### AIM OF THE EXERCISE
Read the lines below. Copy out any that hold the string "color".

-------

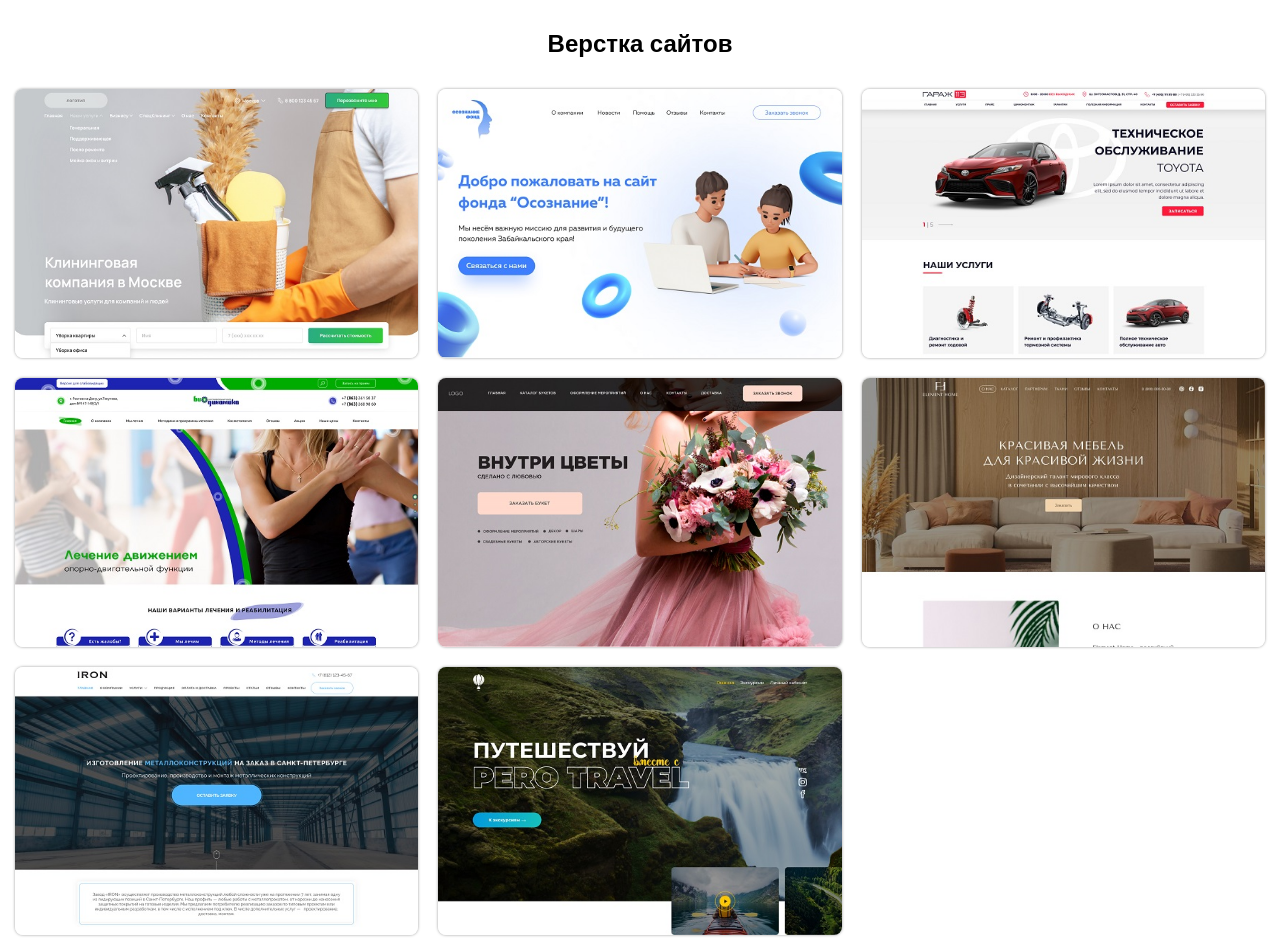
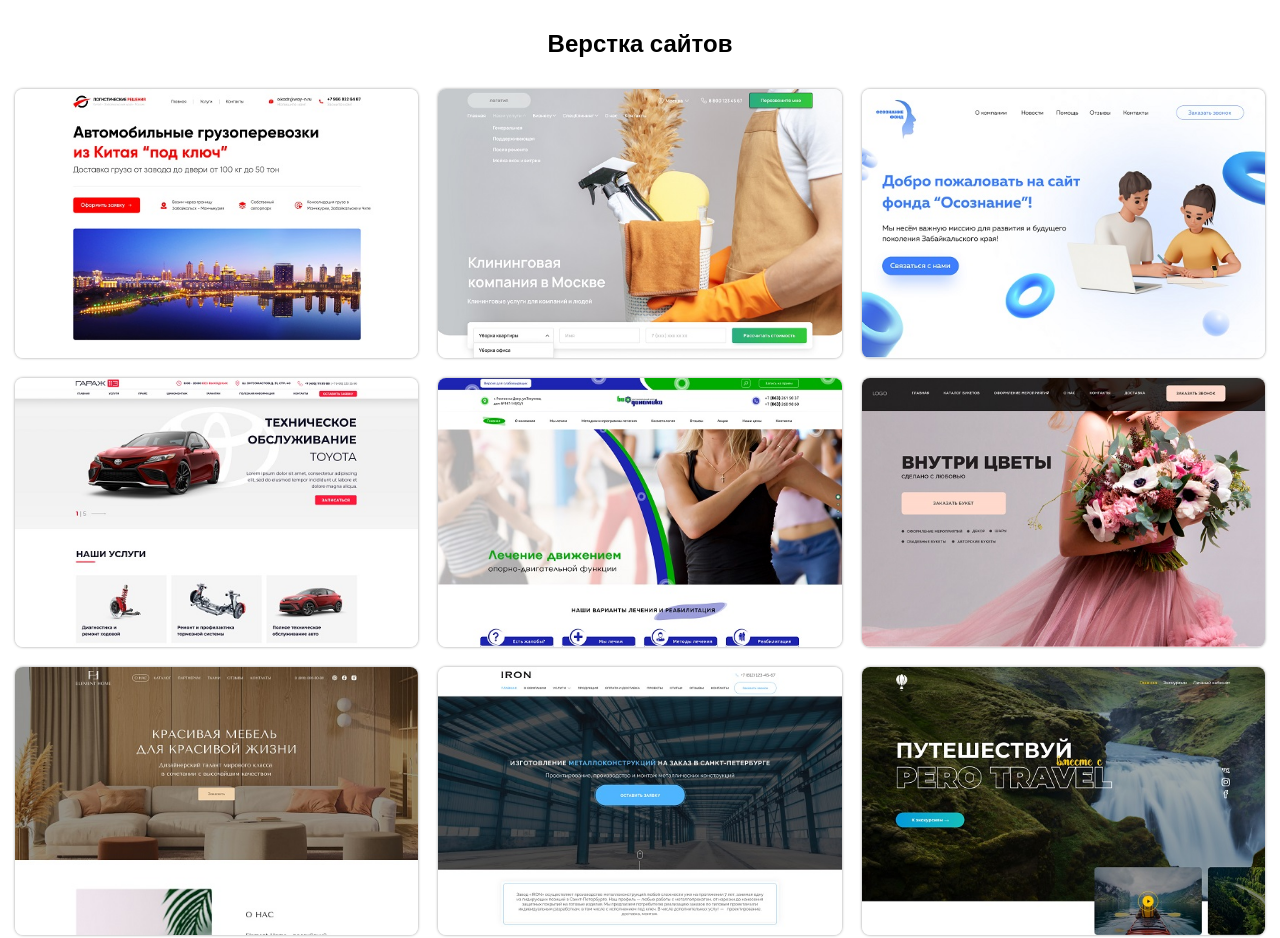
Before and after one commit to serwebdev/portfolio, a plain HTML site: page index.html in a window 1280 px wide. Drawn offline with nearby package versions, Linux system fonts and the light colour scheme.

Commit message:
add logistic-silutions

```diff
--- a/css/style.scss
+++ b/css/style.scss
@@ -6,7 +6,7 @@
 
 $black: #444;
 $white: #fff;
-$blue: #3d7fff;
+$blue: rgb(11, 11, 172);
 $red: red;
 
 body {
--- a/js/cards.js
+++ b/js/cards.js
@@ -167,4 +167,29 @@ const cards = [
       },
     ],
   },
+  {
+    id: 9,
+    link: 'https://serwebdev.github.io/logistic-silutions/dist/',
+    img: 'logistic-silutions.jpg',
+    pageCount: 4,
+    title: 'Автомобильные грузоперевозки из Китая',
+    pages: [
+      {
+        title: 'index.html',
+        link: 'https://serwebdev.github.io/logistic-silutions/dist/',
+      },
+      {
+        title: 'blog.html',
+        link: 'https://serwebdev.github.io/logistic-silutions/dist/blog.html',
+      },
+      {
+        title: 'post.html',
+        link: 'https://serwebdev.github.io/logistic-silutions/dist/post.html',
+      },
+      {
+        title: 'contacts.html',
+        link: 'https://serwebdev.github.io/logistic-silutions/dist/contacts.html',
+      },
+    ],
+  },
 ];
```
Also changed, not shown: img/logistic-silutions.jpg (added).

-------

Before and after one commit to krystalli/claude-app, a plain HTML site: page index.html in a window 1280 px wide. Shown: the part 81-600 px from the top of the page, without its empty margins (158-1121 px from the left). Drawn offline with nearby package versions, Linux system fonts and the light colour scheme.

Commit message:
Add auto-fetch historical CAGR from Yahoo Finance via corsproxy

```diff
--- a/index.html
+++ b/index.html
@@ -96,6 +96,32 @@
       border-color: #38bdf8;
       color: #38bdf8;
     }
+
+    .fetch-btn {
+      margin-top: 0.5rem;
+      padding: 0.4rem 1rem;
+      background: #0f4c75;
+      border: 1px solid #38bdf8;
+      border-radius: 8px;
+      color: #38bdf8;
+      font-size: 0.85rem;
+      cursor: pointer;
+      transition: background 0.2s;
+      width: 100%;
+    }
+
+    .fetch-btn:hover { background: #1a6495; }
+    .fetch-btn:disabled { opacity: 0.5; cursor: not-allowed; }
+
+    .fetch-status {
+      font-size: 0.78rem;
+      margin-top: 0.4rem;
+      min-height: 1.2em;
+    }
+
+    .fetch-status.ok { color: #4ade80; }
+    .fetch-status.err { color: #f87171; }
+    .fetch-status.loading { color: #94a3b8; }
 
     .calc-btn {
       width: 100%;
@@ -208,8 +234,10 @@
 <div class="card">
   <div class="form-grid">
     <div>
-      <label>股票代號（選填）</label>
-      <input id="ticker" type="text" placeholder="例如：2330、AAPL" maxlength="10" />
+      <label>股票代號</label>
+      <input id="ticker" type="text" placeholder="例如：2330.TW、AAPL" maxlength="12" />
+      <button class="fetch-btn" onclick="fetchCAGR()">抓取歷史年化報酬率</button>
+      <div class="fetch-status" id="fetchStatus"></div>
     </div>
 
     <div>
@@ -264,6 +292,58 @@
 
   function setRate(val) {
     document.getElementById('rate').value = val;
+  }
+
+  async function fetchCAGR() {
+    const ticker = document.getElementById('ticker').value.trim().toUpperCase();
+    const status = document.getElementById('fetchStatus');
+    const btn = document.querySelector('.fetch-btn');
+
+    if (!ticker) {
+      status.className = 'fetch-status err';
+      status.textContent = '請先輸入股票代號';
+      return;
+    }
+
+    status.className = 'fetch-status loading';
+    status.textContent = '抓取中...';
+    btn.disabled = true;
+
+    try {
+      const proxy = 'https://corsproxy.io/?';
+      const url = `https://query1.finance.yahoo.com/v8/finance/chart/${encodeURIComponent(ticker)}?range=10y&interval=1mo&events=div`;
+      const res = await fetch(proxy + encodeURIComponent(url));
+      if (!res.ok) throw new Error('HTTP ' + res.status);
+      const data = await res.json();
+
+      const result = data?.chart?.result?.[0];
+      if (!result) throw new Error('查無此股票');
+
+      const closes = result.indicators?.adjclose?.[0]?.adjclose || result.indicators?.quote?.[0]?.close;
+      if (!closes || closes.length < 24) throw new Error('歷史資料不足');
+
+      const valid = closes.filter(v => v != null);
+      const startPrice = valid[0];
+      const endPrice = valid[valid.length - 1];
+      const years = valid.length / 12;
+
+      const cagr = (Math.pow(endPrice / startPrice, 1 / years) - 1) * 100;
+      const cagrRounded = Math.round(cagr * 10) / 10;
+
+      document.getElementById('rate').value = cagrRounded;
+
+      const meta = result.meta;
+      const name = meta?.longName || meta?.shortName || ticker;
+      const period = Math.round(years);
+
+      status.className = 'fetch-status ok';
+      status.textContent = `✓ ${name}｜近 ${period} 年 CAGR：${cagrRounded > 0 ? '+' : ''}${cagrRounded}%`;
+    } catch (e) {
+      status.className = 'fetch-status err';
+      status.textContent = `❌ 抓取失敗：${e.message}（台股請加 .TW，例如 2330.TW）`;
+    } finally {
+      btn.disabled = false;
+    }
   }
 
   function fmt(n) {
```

-------

### TASK OUTPUT
       border-color: #38bdf8;
       color: #38bdf8;
+      color: #38bdf8;
+    .fetch-status.ok { color: #4ade80; }
+    .fetch-status.err { color: #f87171; }
+    .fetch-status.loading { color: #94a3b8; }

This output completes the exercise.